3 June 1996 – September 1999 (when the Scheme was closed to further accrual)
The Scheme’s actuary has provided the following estimates for the deferred pension to which Mr Downes would be entitled, based on three different assumptions regarding his service.
Total Deferred Pension as at 1/9/1999
Total Deferred Pension as at June 2002 (date of actuary’s letter)
Continuous service from 1 March 1985 to 1 September 1999
Two periods of service – 1 March 1985 to 1 March 1996 and 3 June 1996 to 1 September 1999
Three periods of service - 1 March 1985 to 8 June 1991, 1 September 1991 to 1 March 1996 and 3 June 1996 to 1 September 1999
Mr Downes states that he feels very strongly that it was the responsibility of the Trustee to make him aware of the consequences of a break in service. He considers that the Trustee’s failure to do is negligence and has resulted in reduced benefits.
There is no statutory obligation on the Trustee to provide to Mr Downes the information he feels he should have been given. In addition, the courts have concluded that there is no duty on Trustees to advise a scheme member on how to maximise his or her benefits from the scheme.

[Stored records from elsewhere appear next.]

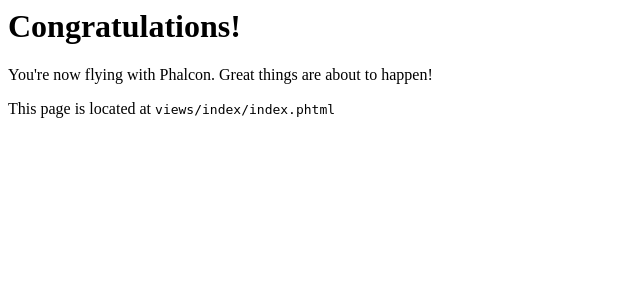
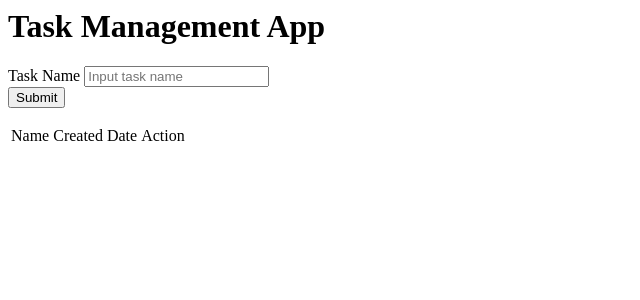
Before and after one commit to willymiiee/task-management-phalcon, a PHP site: template app/views/index/index.phtml in a window 1280 px wide. Shown: the top 300 px of the page, without its empty margins (0-640 px from the left). Run offline with PHP 8.4, Linux system fonts and the light colour scheme; the template is opened without the code that fills it, so the values that code supplies are empty.

Commit message:
update index page

```diff
--- a/app/views/index/index.phtml
+++ b/app/views/index/index.phtml
@@ -1,7 +1,35 @@
-<div class="page-header">
-    <h1>Congratulations!</h1>
+<div class="page-header text-center">
+    <h1>Task Management App</h1>
 </div>
 
-<p>You're now flying with Phalcon. Great things are about to happen!</p>
+<form class="form-inline text-center" action="index/store" method="post">
+    <div class="form-group">
+        <label class="sr-only">Task Name</label>
+        <input type="text" class="form-control" placeholder="Input task name" name="name">
+    </div>
+    <button type="submit" class="btn btn-primary">Submit</button>
+</form>
 
-<p>This page is located at <code>views/index/index.phtml</code></p>
+<table class="table mt-4">
+    <thead>
+        <td>Name</td>
+        <td>Created Date</td>
+        <td>Action</td>
+    </thead>
+
+    <tbody>
+        <?php foreach ($data as $d): ?>
+        <tr>
+            <td><?= $d->name ?></td>
+            <td><?= $d->created_at ?></td>
+            <td>
+                <a class="btn btn-warning" href="index/edit/<?= $d->id ?>">Edit</a>
+                <form action="index/delete/<?= $d->id ?>" method="post" onsubmit="return confirm('Do you really want to delete?');">
+                    <input name="_method" type="hidden" value="DELETE">
+                    <button class="btn btn-danger" type="submit">Delete</button>
+                </form>
+            </td>
+        </tr>
+        <?php endforeach; ?>
+    </tbody>
+</table>
```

The arrangement about the 30 day break, which is said to have been agreed with the Inland Revenue, is not specifically incorporated into the Rules (except in respect of the definition of “Qualifying Employ” which relates to determining the length of membership for the purposes of determining what types of benefits (as opposed to what level) are available upon withdrawing from the Scheme). It seems to me, however, that the arrangement with the Inland Revenue was designed to work, in effect, in arrears – ie. coming into play after the member had rejoined the Scheme and the break in service had been established. I accept that, in some circumstances, a Member who had knowledge of the scheme could seek to avoid having more than a 30 day break between employments. I am, however, conscious that very often coaches and managers of Football Clubs are not in a position to avoid rather longer periods of being out of employment.

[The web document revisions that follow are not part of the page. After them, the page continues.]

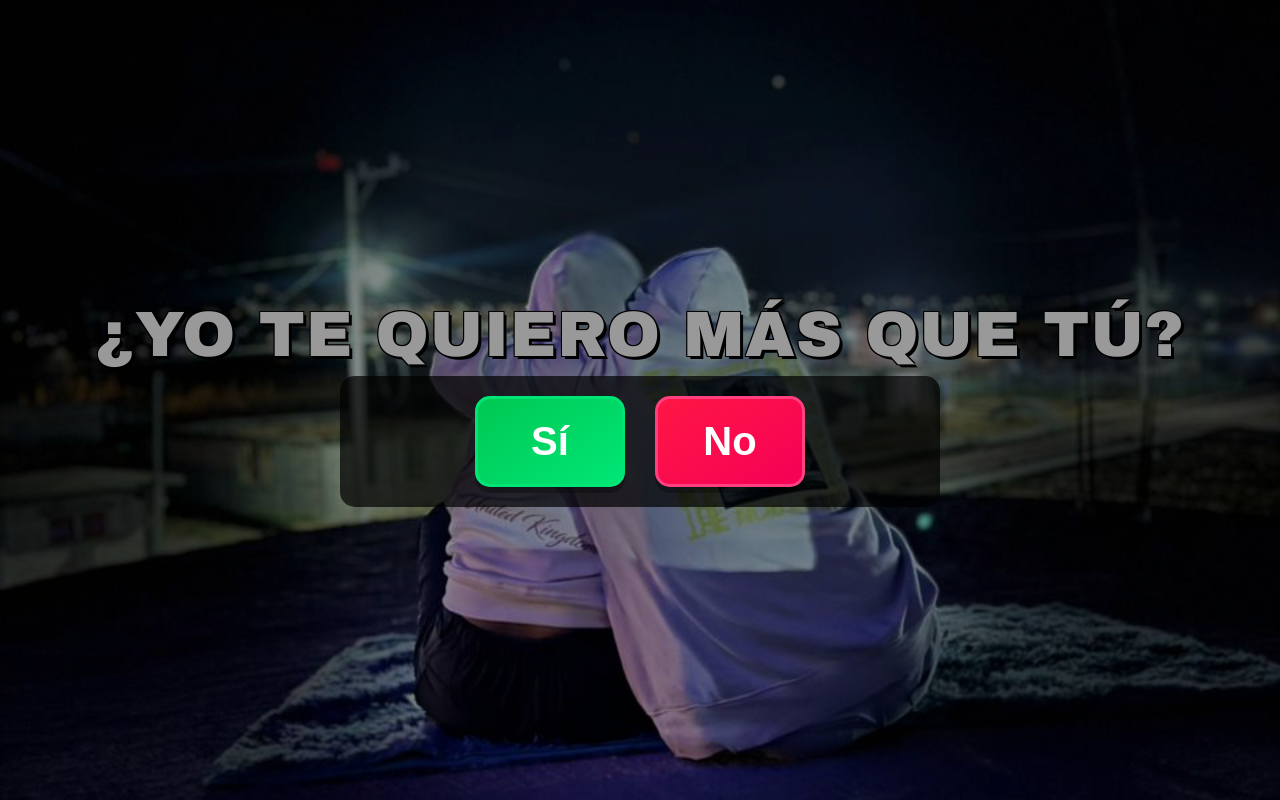
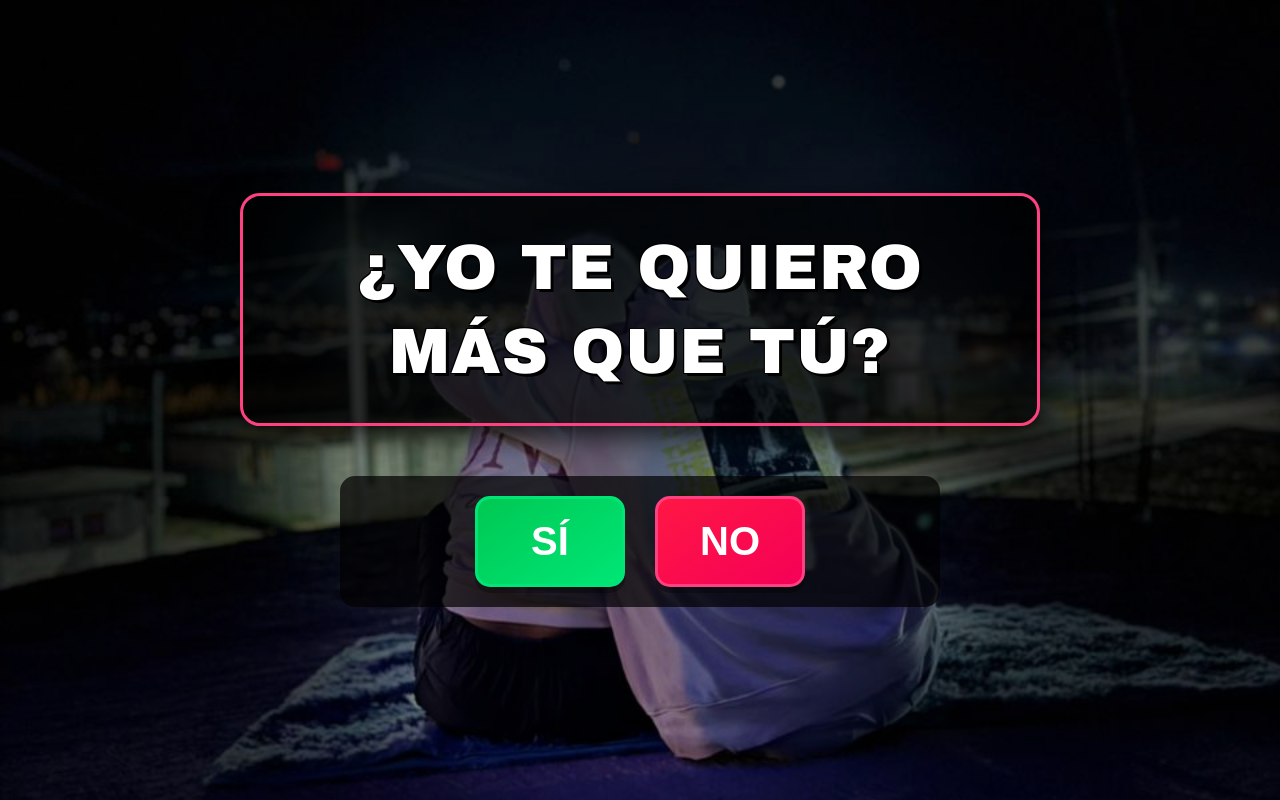
Before and after one commit to IAA47/pregunta-amor, a plain HTML site: page index.html in a window 1280 px wide. Drawn offline with Linux system fonts and the light colour scheme.

Commit message:
Revise HTML structure and update title
Updated the title and added a text container for better structure.

```diff
--- a/index.html
+++ b/index.html
@@ -4,15 +4,20 @@
     <meta charset="UTF-8">
     <meta http-equiv="X-UA-Compatible" content="IE=edge">
     <meta name="viewport" content="width=device-width, initial-scale=1.0, maximum-scale=1.0, user-scalable=no">
-    <title>HABER SI ME QUIERES MÁS QUE YO</title>
+    <title>¿ME QUIERES MÁS QUE YO?</title>
     <link rel="stylesheet" href="estilos.css">
 </head>
 <body>
     <div class="contenedor">
-        <p>¿YO TE QUIERO MÁS QUE TÚ?</p>
+        <!-- Contenedor para el texto -->
+        <div class="texto-container">
+            <p>¿YO TE QUIERO MÁS QUE TÚ?</p>
+        </div>
+
+        <!-- Contenedor para los botones -->
         <div class="botones-container">
-            <button id="yesBtn">Sí</button>
-            <button id="noBtn">No</button>
+            <button id="yesBtn">SÍ</button>
+            <button id="noBtn">NO</button>
         </div>
     </div>
     <script src="index.js"></script>
```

The Explanatory Booklet and Leaflet make it clear that the pension is based upon the length of pensionable service. They also state that, upon leaving the relevant Club’s employment, membership and, consequently, pensionable service will cease, although a preserved pension will be available upon retirement based on that service and relevant earnings when the member leaves.
Mr Downes believes the Trustee had a duty to make him aware of the importance of continued service. However, the information contained in the documentation provided to him was sufficient to make him aware that, without continuous service, earlier salary levels would be taken into account in calculating a pension. Having a number of shorter periods of service based on various levels of salary can result in a smaller total benefit than one continuous period of service with the pension calculated on a single, potentially higher salary. This is what the Scheme’s actuary has shown in his estimated pension figures set out in paragraph 13.
The facts as they stand show that Mr Downes had two breaks of service, both in excess of one month. Consequently, Mr Downes is not entitled to continuation of service, even with the benefit of the Inland Revenue arrangement. Mr Downes has pointed to the fact that his first period of service concluded early by agreement and that, had he completed his contracted period of employment, his gap in employment would have been less than one month. Mr Downes is, however, failing to take account of the fact that the only type of service which is relevant for pension purposes (ie. pensionable service) is service while a member of the Scheme. Mr Downes did not recommence his membership of the Scheme with Port Vale until September 1991, over two and a half months after ceasing Scheme membership with Aston Villa. Consequently, a further three weeks employment with Aston Villa would have had no effect on whether or not he was granted continuous service.
I can understand Mr Downes’ disappointment at the effect his relatively small gaps in service will have on his pension. However, as there was no obligation on the Trustee to advise Mr Downes of the arrangement with the Inland Revenue, I cannot find there was maladministration for the Trustee to fail to do so.